Video conferencing in business has gotten a bad rap because in the past it was extremely expensive and equally complex for the end user to operate. Many that made an investment in video conferencing found they required the assistance of IT personnel to make the connection each and every time. This complexity and high expense combined with the lack of a standard communication protocol slowed the adoption of video conferencing.
Today that has all changed. At least one of the major business phone system manufacturers have video capability and only require video enabled phones for internal use. Just by dialing the extension of the person you are calling within your company initiates a video call. If your business is spread geographically, these video enabled phone systems can allow you to have a more personal experience with your team members.
The addition of video control units allows you to federate with others with video conferencing systems and other users can be reached through a system of URL addresses, which will typically be identical to your email address. The endpoints, or devices by which video calls can be initiated, are also becoming more varied. A personal computer, tablet, video phone or mobile phone has the ability to enter video conferencing through these systems.
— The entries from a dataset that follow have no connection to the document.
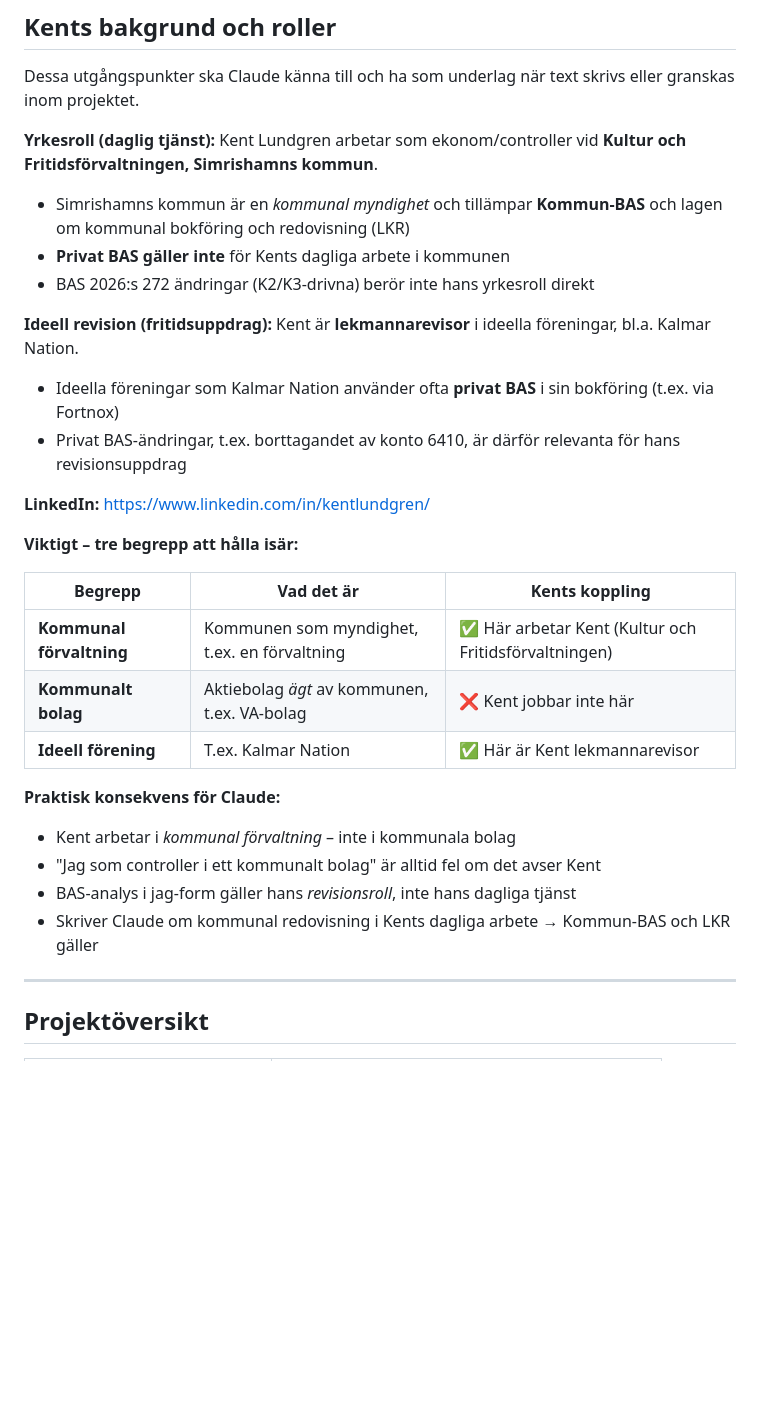
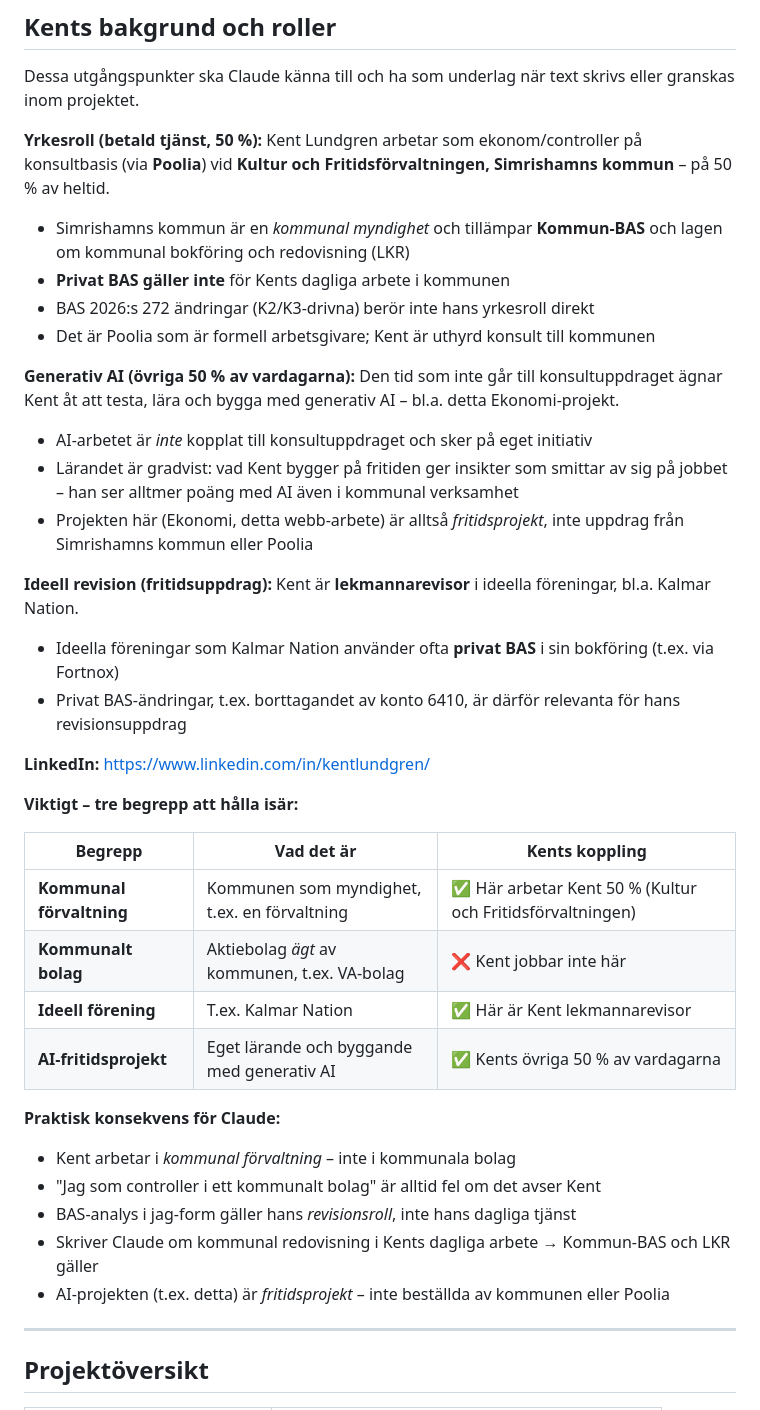
Before and after one commit to kentlundgren/Ekonomi, a Markdown page: CLAUDE.md, the part around the change. Rendered like a GitHub page; blank space fills up the shorter version.

Commit message:
Uppdatera CLAUDE.md för att klargöra Kents yrkesroll och engagemang med generativ AI. Justera beskrivningen av hans konsultarbete och lägga till information om AI-relaterade fritidsprojekt. Förtydliga att AI-arbetet inte är kopplat till hans konsultuppdrag och att projekten är personliga initiativ.

```diff
--- a/CLAUDE.md
+++ b/CLAUDE.md
@@ -85,13 +85,23 @@ GitHub-repo och sköter sig helt självständigt.
 Dessa utgångspunkter ska Claude känna till och ha som underlag när text skrivs
 eller granskas inom projektet.
 
-**Yrkesroll (daglig tjänst):**
-Kent Lundgren arbetar som ekonom/controller vid **Kultur och Fritidsförvaltningen,
-Simrishamns kommun**.
+**Yrkesroll (betald tjänst, 50 %):**
+Kent Lundgren arbetar som ekonom/controller på konsultbasis (via **Poolia**) vid
+**Kultur och Fritidsförvaltningen, Simrishamns kommun** – på 50 % av heltid.
 - Simrishamns kommun är en *kommunal myndighet* och tillämpar **Kommun-BAS** och
   lagen om kommunal bokföring och redovisning (LKR)
 - **Privat BAS gäller inte** för Kents dagliga arbete i kommunen
 - BAS 2026:s 272 ändringar (K2/K3-drivna) berör inte hans yrkesroll direkt
+- Det är Poolia som är formell arbetsgivare; Kent är uthyrd konsult till kommunen
+
+**Generativ AI (övriga 50 % av vardagarna):**
+Den tid som inte går till konsultuppdraget ägnar Kent åt att testa, lära och
+bygga med generativ AI – bl.a. detta Ekonomi-projekt.
+- AI-arbetet är *inte* kopplat till konsultuppdraget och sker på eget initiativ
+- Lärandet är gradvist: vad Kent bygger på fritiden ger insikter som smittar
+  av sig på jobbet – han ser alltmer poäng med AI även i kommunal verksamhet
+- Projekten här (Ekonomi, detta webb-arbete) är alltså *fritidsprojekt*, inte
+  uppdrag från Simrishamns kommun eller Poolia
 
 **Ideell revision (fritidsuppdrag):**
 Kent är **lekmannarevisor** i ideella föreningar, bl.a. Kalmar Nation.
@@ -106,15 +116,17 @@ Kent är **lekmannarevisor** i ideella föreningar, bl.a. Kalmar Nation.
 
 | Begrepp | Vad det är | Kents koppling |
 |---------|-----------|----------------|
-| **Kommunal förvaltning** | Kommunen som myndighet, t.ex. en förvaltning | ✅ Här arbetar Kent (Kultur och Fritids­förvaltningen) |
+| **Kommunal förvaltning** | Kommunen som myndighet, t.ex. en förvaltning | ✅ Här arbetar Kent 50 % (Kultur och Fritids­förvaltningen) |
 | **Kommunalt bolag** | Aktiebolag *ägt* av kommunen, t.ex. VA-bolag | ❌ Kent jobbar inte här |
 | **Ideell förening** | T.ex. Kalmar Nation | ✅ Här är Kent lekmannarevisor |
+| **AI-fritidsprojekt** | Eget lärande och byggande med generativ AI | ✅ Kents övriga 50 % av vardagarna |
 
 **Praktisk konsekvens för Claude:**
 - Kent arbetar i *kommunal förvaltning* – inte i kommunala bolag
 - "Jag som controller i ett kommunalt bolag" är alltid fel om det avser Kent
 - BAS-analys i jag-form gäller hans *revisionsroll*, inte hans dagliga tjänst
 - Skriver Claude om kommunal redovisning i Kents dagliga arbete → Kommun-BAS och LKR gäller
+- AI-projekten (t.ex. detta) är *fritidsprojekt* – inte beställda av kommunen eller Poolia
 
 ---
 
```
I have had a lot of business owners tell me they can never see implementing video in their organization, that they don’t feel it will ever be useful. My response to that is what happens when your customers and vendors begin to expect it? I remember back in 1996 when business owners were making the same statements about email. Email has now become ubiquitous in business. Video will not be far behind.
While I do believe that video will become commonplace in business in the not too distant future, I have to admit when our staff first proposed rolling out video conferencing throughout the organization. I wasn’t a fan. I am the world’s biggest multi-tasker, and having a video phone meant I would actually have to give the caller my undivided attention. This leads to the call being shorter and the team member knows they have my undivided attention, which is good for morale. Today, all five of the conference rooms in our facilities have video conferencing, all managers have video phones and our outlying offices are all connected with video. Our windshield time between offices has been greatly reduced by allowing us to hold team meetings with participation with our employees in remote offices.
So, now that I am believer, and hopefully you are too, how does one prepare for the inevitable shift in communication methods? The best way to begin preparing for this coming wave of video enablement is to make careful purchasing decisions that won’t prevent you from making the jump when the time is right for your business. As I mentioned earlier, several of the phone systems on the market are video enabled, and the new generation of video phones are no more expensive than standard hand-sets. If you are considering adopting a new phone system, make sure that video can be seamless integrated into the system. This will prevent the wholesale replacement of your system when the demand for video reaches your business.
Video enablement is also available through products like Microsoft Lync or Cisco Jabber that can operate independently of the phone system, but can be integrated with a modern system at a latter point. These type of systems would use non-phone endpoints for the video communication. Both of these systems are also available in cloud offerings which may provide a lower cost entry point into the video revolution.